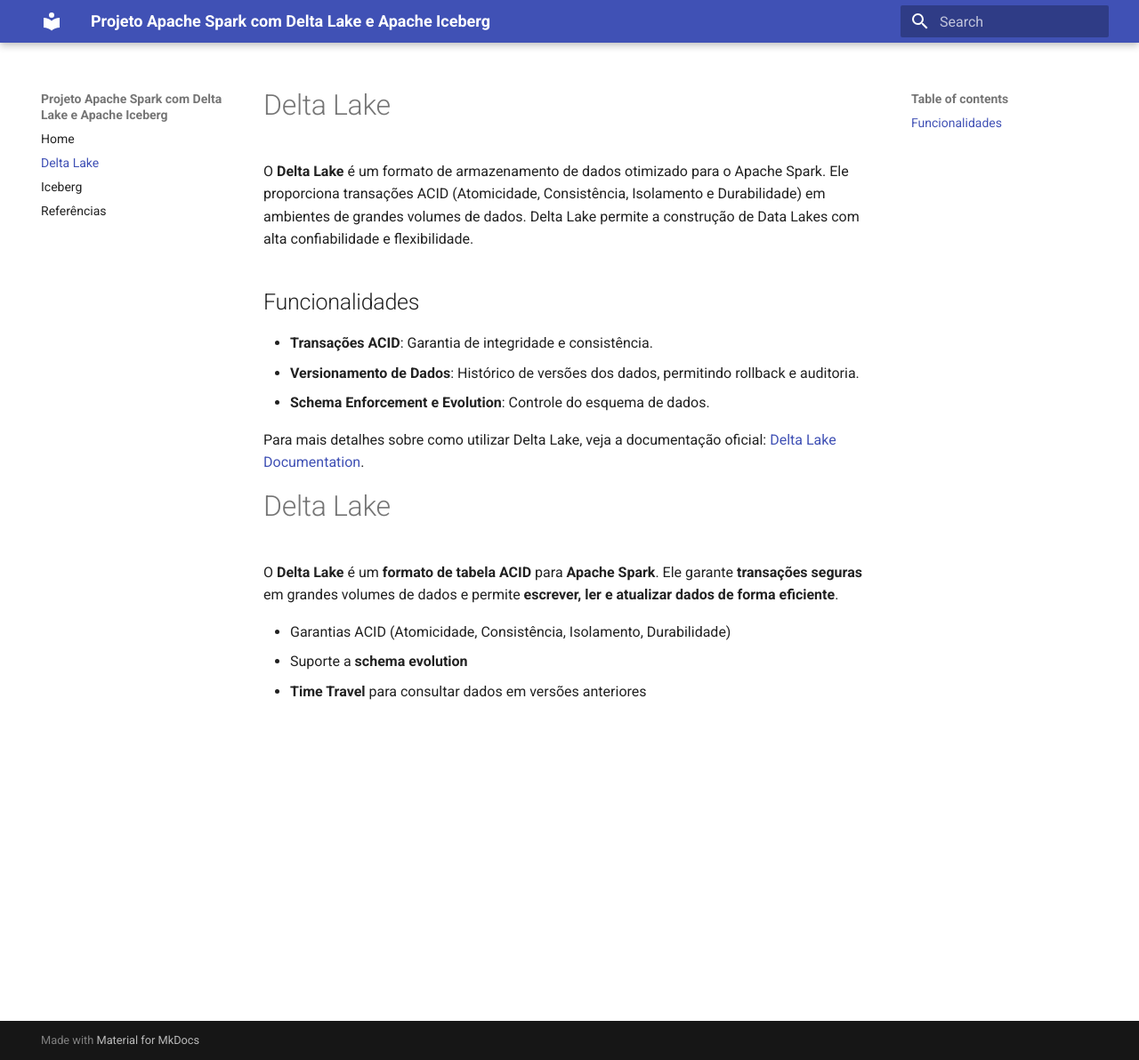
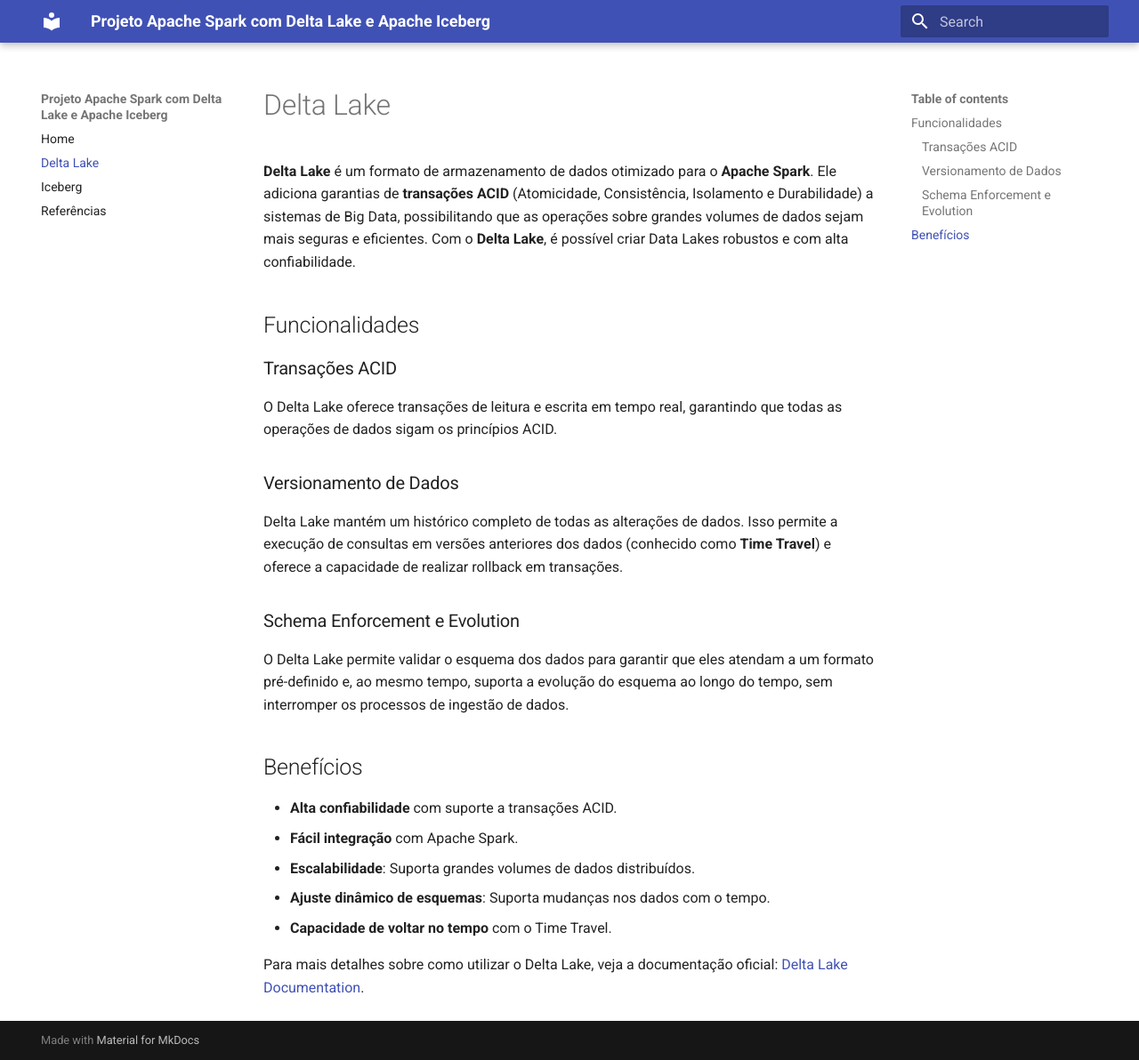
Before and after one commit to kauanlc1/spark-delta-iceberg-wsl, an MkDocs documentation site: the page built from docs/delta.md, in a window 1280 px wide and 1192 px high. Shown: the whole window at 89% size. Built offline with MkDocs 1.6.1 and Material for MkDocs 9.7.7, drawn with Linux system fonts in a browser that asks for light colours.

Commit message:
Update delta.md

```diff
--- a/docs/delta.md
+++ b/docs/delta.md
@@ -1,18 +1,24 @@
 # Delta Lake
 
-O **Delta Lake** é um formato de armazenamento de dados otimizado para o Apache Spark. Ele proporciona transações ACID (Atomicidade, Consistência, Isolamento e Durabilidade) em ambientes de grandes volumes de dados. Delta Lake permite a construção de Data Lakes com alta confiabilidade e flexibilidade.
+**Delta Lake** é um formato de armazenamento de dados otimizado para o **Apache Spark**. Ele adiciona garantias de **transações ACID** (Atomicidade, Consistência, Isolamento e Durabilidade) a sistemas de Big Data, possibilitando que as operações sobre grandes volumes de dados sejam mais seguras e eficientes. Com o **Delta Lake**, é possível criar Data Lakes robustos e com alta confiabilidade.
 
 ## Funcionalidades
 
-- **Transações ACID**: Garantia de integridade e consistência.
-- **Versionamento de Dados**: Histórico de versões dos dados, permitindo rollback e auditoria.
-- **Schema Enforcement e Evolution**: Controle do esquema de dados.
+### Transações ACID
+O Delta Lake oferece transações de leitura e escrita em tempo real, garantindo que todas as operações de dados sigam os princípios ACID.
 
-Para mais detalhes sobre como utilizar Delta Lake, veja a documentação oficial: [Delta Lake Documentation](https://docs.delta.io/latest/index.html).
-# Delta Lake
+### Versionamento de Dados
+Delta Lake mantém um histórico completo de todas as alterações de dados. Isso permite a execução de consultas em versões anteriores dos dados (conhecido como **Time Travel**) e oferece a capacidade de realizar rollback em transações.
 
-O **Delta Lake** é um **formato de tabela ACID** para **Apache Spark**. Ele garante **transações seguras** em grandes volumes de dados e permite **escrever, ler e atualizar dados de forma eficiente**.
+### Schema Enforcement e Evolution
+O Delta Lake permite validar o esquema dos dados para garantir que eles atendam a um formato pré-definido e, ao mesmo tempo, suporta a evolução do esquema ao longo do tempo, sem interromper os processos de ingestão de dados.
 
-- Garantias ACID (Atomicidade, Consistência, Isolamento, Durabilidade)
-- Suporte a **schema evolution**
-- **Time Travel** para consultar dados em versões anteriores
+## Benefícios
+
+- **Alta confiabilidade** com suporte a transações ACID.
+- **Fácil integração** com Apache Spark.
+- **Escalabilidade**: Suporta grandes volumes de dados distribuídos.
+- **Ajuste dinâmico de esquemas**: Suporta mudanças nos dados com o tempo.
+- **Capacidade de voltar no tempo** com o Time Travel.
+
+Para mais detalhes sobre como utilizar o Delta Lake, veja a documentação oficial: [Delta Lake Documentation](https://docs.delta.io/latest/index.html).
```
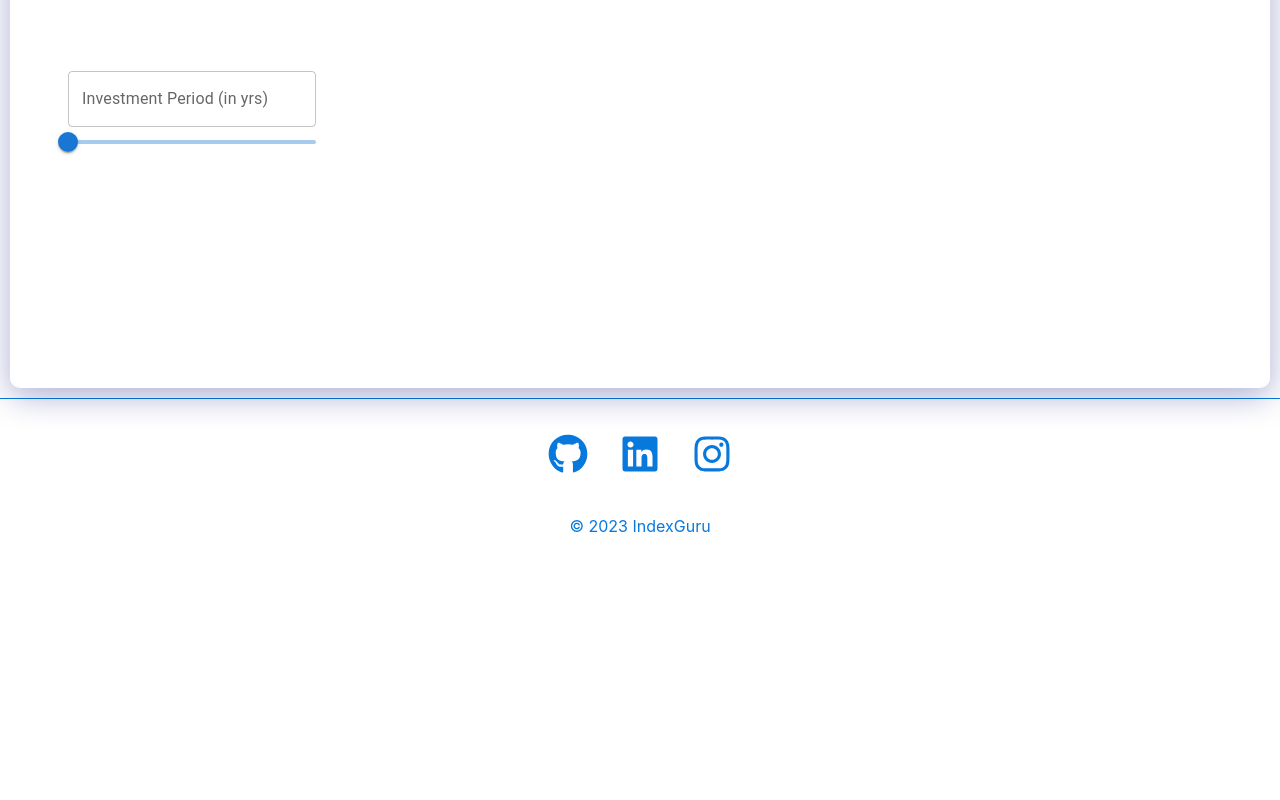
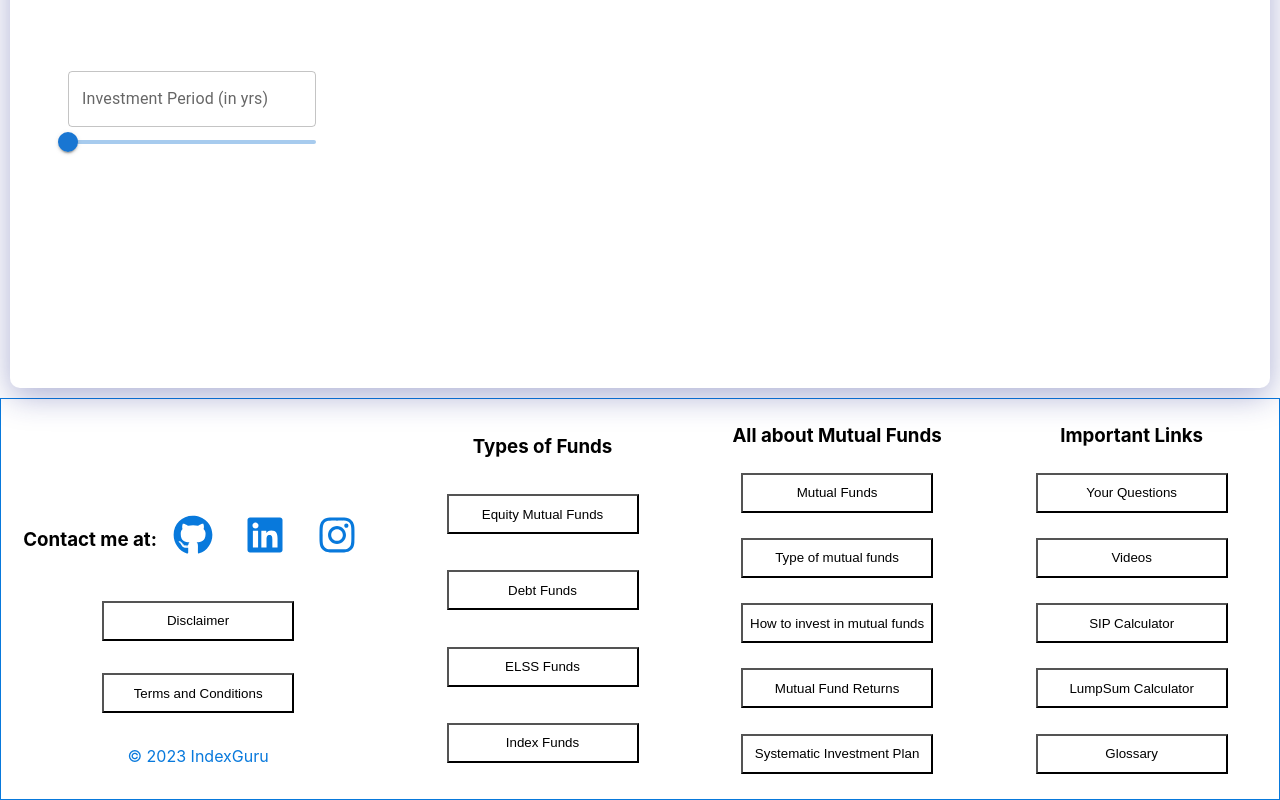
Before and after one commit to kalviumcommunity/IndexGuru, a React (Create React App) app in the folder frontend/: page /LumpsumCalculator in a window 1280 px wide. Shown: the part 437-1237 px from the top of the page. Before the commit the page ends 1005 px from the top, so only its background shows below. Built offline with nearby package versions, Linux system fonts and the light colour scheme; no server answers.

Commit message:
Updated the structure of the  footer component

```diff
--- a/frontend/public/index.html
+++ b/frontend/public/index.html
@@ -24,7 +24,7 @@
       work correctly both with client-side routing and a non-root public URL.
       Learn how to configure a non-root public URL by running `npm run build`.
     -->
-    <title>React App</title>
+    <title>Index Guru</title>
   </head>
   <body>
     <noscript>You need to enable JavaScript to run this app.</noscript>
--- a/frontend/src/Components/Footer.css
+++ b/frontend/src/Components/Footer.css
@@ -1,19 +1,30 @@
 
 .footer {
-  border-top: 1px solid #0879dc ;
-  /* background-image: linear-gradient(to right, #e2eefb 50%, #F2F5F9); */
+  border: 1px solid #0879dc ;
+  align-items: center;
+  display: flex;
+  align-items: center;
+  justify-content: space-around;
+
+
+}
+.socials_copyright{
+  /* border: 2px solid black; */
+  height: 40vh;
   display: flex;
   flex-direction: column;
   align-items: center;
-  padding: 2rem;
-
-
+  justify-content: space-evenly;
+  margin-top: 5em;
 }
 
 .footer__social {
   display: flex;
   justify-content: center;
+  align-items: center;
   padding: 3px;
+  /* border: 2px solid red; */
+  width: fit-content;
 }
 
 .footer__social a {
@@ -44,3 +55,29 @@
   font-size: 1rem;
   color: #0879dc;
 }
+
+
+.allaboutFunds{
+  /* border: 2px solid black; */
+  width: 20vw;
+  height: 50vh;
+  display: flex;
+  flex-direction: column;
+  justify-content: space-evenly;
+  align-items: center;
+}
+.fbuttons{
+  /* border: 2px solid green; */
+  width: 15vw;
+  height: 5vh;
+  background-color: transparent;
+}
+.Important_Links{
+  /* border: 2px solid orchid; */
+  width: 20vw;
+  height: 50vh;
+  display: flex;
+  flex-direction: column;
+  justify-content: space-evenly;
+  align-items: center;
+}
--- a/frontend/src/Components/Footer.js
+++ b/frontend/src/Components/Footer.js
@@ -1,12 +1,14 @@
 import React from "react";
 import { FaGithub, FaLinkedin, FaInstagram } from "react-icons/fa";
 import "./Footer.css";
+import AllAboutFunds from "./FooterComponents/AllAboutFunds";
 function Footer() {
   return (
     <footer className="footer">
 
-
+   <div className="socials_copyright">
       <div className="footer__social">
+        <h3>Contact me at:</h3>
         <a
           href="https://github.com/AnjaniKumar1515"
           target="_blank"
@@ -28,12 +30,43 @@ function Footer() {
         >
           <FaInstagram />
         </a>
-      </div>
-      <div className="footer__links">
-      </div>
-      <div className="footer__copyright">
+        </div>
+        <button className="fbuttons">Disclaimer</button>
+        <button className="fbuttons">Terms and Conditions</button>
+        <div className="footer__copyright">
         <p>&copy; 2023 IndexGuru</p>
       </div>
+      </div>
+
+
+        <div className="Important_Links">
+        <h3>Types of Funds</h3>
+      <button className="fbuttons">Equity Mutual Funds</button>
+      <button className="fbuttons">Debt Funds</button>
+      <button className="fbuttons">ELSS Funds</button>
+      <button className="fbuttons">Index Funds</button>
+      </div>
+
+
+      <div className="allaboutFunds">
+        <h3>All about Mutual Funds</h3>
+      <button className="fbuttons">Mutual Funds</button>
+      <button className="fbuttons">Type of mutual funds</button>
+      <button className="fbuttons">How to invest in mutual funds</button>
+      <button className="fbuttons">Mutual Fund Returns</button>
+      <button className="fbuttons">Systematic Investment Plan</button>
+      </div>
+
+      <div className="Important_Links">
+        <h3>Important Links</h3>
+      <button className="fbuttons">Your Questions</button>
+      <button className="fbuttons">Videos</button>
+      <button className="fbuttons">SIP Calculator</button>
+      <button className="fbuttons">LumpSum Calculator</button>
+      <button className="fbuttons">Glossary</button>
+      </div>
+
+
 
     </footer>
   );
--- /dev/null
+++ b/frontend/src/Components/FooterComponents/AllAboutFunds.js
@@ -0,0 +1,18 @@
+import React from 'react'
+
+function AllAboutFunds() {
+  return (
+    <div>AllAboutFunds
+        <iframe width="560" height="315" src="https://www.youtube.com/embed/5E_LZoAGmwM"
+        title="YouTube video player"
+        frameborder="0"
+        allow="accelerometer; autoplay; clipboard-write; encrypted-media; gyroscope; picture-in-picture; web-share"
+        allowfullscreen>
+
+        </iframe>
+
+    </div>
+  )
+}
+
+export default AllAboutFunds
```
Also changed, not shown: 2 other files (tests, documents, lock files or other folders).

..........

> [Work to be completed] Which lines above contain "solid"? Show each of them.

> [Task output]
-  border-top: 1px solid #0879dc ;
+  border: 1px solid #0879dc ;
+  /* border: 2px solid black; */
+  /* border: 2px solid red; */
+  /* border: 2px solid black; */
+  /* border: 2px solid green; */
+  /* border: 2px solid orchid; */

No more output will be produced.